You could be the landlord of Walmart, Whole Foods and Kroger (and collect fat grocery store-anchored income on a quarterly basis)
What do Ashton Kutcher and a Nobel Prize-winning economist have in common? An investing app that turns spare change into a diversified portfolio
"We want to buy agricultural companies," the billionaire investor tells CNBC. And for good reason. The agricultural industry receives billions of dollars in global subsidies every year.
In 2020, the Organisation for Economic Co-operation and Development found that governments worldwide provide an average of $536 billion per year of direct support to farmers.
Gabelli points to two names he likes in particular from the sector.
Commanding over $100 billion of market cap, Deere is one of the largest manufacturers of agricultural machinery and heavy equipment in America. So it's no surprise that the stock is on Gabelli's list.
"We like companies like Deere," he says.
Despite supply chain pressures, Deere's net sales rose 25% year over year in the quarter ended July 31. At the same time, the company earned a net income of $1.88 billion, or $6.16 per share, marking a substantial increase from the $1.67 billion, or $5.32 per share in the year-ago period.
The stock has also been resilient amid the broad market's sell-off.
Year-to-date, Deere shares are up 5.5%, in stark contrast to the S&P 500's double-digit percentage drop.
CNH Industrial (CNHI)
CNH Industrial is a British-American equipment and services company. While the company is not as big as Deere in terms of market cap, its Case and New Holland brands have built entrenched positions in the agriculture and construction machinery industry.
"We particularly like at the moment: Case New Holland," Gabelli tells CNBC.
"There are 1.3 million shares, the stock is around $12. We think they can earn a buck and a half to $2, within 12 months."
Indeed, the company has been growing its bottom line. In Q2, CNH Industrial's adjusted diluted earnings per share came in at 43 cents, up from 37 cents earned in the same period last year.
Consolidated revenue totaled $6.08 billion for the quarter, representing a 17.5% increase year over year. This was driven by a 19% growth in net sales from the agriculture segment to $4.72 billion.
Still, CNH Industrial shares are down 25% so far in 2022. If you agree with Gabelli's view, the company could be a contrarian opportunity.
More ways to invest in agriculture
Agriculture is a recession-resistant industry. Concerns about a global food shortage have already led to strong prices in agricultural commodities.

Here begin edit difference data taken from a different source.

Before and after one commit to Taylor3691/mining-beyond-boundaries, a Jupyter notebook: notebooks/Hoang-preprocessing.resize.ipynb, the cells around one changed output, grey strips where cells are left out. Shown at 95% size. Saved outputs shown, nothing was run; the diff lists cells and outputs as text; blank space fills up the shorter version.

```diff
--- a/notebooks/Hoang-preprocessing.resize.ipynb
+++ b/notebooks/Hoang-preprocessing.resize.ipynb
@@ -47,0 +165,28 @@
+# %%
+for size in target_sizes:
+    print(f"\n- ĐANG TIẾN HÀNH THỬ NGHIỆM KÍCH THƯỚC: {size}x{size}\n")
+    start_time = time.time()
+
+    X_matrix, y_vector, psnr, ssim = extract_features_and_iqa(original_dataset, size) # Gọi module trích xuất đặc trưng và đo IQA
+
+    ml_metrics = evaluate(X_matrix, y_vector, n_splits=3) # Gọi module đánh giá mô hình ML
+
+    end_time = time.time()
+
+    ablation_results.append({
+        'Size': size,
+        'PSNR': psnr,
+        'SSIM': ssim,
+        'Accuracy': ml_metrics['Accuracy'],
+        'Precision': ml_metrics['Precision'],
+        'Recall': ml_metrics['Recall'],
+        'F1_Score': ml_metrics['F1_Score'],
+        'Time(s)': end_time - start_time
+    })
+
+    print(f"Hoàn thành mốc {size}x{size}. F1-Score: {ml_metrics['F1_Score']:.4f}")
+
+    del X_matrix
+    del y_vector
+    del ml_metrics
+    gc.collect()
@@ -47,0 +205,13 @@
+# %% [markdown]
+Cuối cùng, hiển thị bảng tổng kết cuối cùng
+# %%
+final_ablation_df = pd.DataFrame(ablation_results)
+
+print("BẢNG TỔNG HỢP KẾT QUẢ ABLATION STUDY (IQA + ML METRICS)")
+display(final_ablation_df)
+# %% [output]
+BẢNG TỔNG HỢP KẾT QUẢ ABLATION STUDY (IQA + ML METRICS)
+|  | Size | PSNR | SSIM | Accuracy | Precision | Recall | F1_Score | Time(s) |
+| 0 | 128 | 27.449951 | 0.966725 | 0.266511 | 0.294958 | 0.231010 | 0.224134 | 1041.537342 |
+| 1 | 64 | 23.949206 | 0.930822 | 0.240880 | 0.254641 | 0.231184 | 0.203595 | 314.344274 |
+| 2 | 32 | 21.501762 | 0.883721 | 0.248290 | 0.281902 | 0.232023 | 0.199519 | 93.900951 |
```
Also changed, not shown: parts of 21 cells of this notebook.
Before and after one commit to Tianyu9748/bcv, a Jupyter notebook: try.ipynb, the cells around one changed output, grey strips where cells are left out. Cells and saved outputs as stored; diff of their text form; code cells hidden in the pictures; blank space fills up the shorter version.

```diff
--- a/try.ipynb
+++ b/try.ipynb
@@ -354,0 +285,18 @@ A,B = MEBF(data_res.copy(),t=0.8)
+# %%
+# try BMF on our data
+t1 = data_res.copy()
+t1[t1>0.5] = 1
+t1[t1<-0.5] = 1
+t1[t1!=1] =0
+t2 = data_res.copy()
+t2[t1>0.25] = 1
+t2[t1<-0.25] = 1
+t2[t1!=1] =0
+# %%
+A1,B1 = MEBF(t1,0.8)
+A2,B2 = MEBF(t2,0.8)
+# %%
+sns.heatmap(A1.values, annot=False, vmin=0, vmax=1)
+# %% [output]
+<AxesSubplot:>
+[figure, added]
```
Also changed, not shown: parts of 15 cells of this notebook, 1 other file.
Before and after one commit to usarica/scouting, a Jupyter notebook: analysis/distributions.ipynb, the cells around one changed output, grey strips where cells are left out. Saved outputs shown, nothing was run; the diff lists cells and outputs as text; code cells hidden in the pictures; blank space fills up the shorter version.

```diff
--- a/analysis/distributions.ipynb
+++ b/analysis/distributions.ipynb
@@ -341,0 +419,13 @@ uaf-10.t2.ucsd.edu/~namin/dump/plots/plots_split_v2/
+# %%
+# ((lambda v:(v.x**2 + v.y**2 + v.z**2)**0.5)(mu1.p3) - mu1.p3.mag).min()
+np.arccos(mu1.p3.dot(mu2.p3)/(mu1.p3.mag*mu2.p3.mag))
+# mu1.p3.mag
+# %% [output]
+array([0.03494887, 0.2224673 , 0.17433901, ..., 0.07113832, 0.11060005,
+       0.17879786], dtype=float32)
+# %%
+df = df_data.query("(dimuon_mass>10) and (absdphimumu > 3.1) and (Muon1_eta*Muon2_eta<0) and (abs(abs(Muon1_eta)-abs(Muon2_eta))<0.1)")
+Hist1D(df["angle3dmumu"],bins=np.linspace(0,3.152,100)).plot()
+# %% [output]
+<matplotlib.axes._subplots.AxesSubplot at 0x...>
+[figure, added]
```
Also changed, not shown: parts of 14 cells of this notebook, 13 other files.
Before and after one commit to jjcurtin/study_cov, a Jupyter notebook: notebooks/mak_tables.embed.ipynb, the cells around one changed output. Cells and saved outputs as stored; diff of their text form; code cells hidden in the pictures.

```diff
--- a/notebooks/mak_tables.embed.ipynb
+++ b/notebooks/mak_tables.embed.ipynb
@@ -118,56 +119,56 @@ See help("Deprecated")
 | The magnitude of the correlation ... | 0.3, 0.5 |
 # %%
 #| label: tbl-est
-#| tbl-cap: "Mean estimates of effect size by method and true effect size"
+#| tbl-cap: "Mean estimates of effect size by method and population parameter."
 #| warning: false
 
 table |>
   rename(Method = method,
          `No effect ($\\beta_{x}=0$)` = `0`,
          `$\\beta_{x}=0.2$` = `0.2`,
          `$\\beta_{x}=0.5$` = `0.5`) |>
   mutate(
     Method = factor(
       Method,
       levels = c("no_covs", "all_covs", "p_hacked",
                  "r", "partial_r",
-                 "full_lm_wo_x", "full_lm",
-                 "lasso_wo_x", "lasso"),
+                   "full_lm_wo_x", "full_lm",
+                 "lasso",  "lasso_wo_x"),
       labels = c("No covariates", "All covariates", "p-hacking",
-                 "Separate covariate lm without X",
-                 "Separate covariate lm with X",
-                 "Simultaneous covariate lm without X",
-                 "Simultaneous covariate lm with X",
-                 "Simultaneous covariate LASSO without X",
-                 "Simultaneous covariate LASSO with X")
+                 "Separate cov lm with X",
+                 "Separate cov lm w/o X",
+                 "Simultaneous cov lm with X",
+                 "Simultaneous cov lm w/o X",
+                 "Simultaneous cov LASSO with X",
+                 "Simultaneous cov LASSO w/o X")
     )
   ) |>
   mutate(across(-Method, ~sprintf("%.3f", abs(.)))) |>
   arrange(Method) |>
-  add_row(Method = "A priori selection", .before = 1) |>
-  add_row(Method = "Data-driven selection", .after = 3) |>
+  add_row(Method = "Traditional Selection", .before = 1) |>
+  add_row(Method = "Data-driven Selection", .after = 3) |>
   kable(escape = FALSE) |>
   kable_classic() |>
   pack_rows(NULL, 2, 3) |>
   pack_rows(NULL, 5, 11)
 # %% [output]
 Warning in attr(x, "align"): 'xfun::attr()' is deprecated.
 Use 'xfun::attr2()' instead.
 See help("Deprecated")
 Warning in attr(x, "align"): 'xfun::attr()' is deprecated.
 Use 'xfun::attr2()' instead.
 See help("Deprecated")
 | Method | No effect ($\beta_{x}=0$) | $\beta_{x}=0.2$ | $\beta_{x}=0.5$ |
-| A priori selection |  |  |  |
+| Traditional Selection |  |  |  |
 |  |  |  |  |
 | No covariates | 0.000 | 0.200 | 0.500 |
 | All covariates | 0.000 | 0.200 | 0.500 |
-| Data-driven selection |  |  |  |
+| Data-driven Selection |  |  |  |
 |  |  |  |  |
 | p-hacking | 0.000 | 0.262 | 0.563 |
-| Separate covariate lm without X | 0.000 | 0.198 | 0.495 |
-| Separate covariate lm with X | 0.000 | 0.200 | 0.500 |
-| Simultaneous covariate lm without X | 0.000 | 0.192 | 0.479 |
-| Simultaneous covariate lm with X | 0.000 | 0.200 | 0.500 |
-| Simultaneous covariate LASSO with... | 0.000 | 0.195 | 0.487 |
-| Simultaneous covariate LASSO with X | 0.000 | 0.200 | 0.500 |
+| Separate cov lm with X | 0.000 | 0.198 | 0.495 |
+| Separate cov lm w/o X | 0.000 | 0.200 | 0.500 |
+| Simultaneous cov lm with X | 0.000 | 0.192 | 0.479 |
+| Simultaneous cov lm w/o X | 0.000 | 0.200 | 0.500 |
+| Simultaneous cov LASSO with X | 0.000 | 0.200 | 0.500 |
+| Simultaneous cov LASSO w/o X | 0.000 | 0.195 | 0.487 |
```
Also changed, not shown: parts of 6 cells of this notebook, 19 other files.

For a convenient way to get broad exposure to the sector, check out the Invesco DB Agriculture Fund (DBA). It tracks an index made up of futures contracts on some of the most widely traded agricultural commodities - including corn, soybeans, and sugar.
Investors can also use ETFs to tap into individual agricultural commodities. The Teucrium Wheat Fund (WEAT) and the Teucrium Corn Fund (CORN) have gained 20% and 28%, respectively, in 2022.
Last but certainly not least, you can consider investing in farmland itself. After all, Gabelli isn't the only billionaire bullish on agriculture: Bill Gates now happens to be the largest private owner of farmland in the U.S.
It's easy to see the appeal of this asset class: markets can go up or down, but no matter what happens, people still need to eat. That makes farmland intrinsically valuable.
What to read next
This article provides information only and should not be construed as advice. It is provided without warranty of any kind.